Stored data
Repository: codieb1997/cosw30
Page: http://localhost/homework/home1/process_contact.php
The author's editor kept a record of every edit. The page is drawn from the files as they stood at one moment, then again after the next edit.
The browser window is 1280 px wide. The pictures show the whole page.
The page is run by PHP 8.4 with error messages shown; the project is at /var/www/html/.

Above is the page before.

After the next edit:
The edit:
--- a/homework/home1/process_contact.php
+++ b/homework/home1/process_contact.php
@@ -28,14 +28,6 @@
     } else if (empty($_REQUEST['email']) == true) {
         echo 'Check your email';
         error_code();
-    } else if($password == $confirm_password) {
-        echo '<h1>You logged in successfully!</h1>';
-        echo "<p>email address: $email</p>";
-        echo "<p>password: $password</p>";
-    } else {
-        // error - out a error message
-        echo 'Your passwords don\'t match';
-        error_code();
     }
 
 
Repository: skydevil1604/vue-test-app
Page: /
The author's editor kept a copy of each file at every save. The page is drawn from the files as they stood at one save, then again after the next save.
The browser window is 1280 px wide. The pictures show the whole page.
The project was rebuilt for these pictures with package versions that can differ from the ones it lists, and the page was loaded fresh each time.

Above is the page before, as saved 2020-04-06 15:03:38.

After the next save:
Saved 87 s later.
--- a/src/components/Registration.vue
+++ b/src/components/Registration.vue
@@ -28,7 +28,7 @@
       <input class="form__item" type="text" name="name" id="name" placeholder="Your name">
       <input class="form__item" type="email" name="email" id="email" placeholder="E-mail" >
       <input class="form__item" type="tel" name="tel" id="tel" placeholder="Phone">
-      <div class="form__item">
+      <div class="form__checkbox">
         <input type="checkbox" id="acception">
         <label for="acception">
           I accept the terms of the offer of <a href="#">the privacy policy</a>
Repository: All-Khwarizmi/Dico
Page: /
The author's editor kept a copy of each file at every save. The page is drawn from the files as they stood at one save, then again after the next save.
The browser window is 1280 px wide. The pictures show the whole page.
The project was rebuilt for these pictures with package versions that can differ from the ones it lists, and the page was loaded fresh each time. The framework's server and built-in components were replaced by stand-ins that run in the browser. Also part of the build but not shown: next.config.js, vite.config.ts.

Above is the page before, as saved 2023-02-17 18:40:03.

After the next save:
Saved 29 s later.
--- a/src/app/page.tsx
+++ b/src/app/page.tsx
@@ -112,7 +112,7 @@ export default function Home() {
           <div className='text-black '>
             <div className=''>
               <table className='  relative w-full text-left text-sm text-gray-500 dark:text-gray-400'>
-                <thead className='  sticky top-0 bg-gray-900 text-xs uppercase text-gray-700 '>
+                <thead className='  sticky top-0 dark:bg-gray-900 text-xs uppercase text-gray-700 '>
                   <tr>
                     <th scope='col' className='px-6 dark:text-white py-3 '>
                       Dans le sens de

PROBLEM TO SOLVE: All the records, as written, must be given again.

ANSWER BOX:
Repository: codieb1997/cosw30
Page: http://localhost/homework/home1/process_contact.php
The author's editor kept a record of every edit. The page is drawn from the files as they stood at one moment, then again after the next edit.
The browser window is 1280 px wide. The pictures show the whole page.
The page is run by PHP 8.4 with error messages shown; the project is at /var/www/html/.

Above is the page before.

After the next edit:
The edit:
--- a/homework/home1/process_contact.php
+++ b/homework/home1/process_contact.php
@@ -28,14 +28,6 @@
     } else if (empty($_REQUEST['email']) == true) {
         echo 'Check your email';
         error_code();
-    } else if($password == $confirm_password) {
-        echo '<h1>You logged in successfully!</h1>';
-        echo "<p>email address: $email</p>";
-        echo "<p>password: $password</p>";
-    } else {
-        // error - out a error message
-        echo 'Your passwords don\'t match';
-        error_code();
     }
 
 
Repository: skydevil1604/vue-test-app
Page: /
The author's editor kept a copy of each file at every save. The page is drawn from the files as they stood at one save, then again after the next save.
The browser window is 1280 px wide. The pictures show the whole page.
The project was rebuilt for these pictures with package versions that can differ from the ones it lists, and the page was loaded fresh each time.

Above is the page before, as saved 2020-04-06 15:03:38.

After the next save:
Saved 87 s later.
--- a/src/components/Registration.vue
+++ b/src/components/Registration.vue
@@ -28,7 +28,7 @@
       <input class="form__item" type="text" name="name" id="name" placeholder="Your name">
       <input class="form__item" type="email" name="email" id="email" placeholder="E-mail" >
       <input class="form__item" type="tel" name="tel" id="tel" placeholder="Phone">
-      <div class="form__item">
+      <div class="form__checkbox">
         <input type="checkbox" id="acception">
         <label for="acception">
           I accept the terms of the offer of <a href="#">the privacy policy</a>
Repository: All-Khwarizmi/Dico
Page: /
The author's editor kept a copy of each file at every save. The page is drawn from the files as they stood at one save, then again after the next save.
The browser window is 1280 px wide. The pictures show the whole page.
The project was rebuilt for these pictures with package versions that can differ from the ones it lists, and the page was loaded fresh each time. The framework's server and built-in components were replaced by stand-ins that run in the browser. Also part of the build but not shown: next.config.js, vite.config.ts.

Above is the page before, as saved 2023-02-17 18:40:03.

After the next save:
Saved 29 s later.
--- a/src/app/page.tsx
+++ b/src/app/page.tsx
@@ -112,7 +112,7 @@ export default function Home() {
           <div className='text-black '>
             <div className=''>
               <table className='  relative w-full text-left text-sm text-gray-500 dark:text-gray-400'>
-                <thead className='  sticky top-0 bg-gray-900 text-xs uppercase text-gray-700 '>
+                <thead className='  sticky top-0 dark:bg-gray-900 text-xs uppercase text-gray-700 '>
                   <tr>
                     <th scope='col' className='px-6 dark:text-white py-3 '>
                       Dans le sens de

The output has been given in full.